## DESCRIPTION OF THE TASK
Scan the records below. Report the number of lines containing the word "AboutScreen", and nothing more.

## Items from a dataset
^^^^^^^^^^^^^^^^

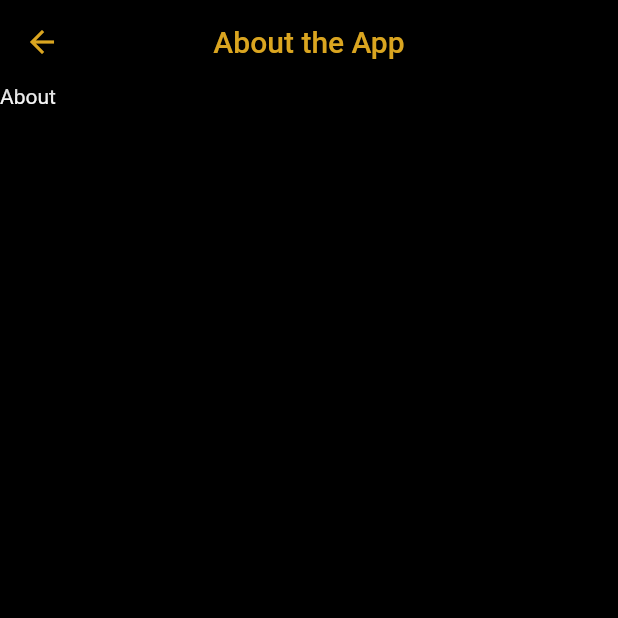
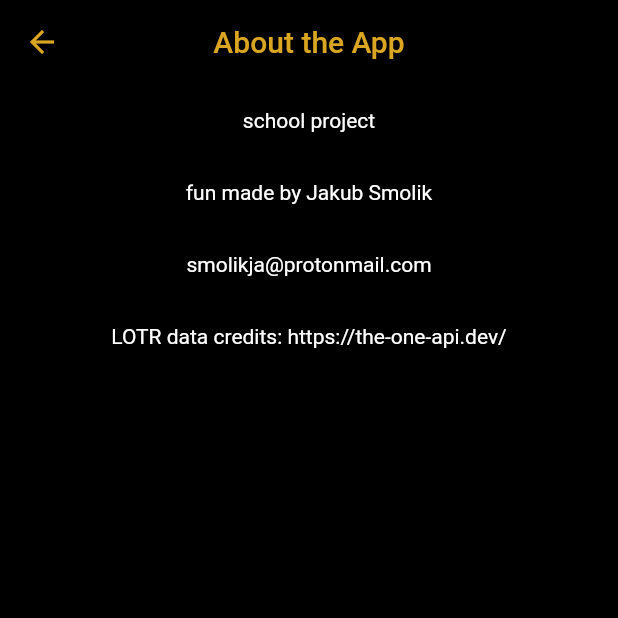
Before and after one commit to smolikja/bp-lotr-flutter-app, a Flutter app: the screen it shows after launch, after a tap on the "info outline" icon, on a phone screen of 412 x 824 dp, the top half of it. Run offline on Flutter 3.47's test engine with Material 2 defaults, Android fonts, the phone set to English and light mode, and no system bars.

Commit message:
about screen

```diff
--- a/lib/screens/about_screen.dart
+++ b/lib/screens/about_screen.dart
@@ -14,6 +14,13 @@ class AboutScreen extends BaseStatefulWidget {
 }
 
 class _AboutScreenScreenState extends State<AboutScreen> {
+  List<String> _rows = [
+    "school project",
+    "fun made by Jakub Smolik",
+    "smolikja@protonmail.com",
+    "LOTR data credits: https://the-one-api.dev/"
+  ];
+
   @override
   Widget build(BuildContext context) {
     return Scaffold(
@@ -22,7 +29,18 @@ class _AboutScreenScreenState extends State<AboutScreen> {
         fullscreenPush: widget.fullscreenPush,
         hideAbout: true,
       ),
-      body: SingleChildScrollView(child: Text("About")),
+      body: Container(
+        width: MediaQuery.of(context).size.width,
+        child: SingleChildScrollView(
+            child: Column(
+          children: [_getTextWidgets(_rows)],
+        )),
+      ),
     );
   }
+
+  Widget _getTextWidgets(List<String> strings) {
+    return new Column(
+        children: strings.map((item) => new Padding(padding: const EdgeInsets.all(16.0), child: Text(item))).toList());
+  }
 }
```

^^^^^^^^^^^^^^^^

## THE ANSWER
3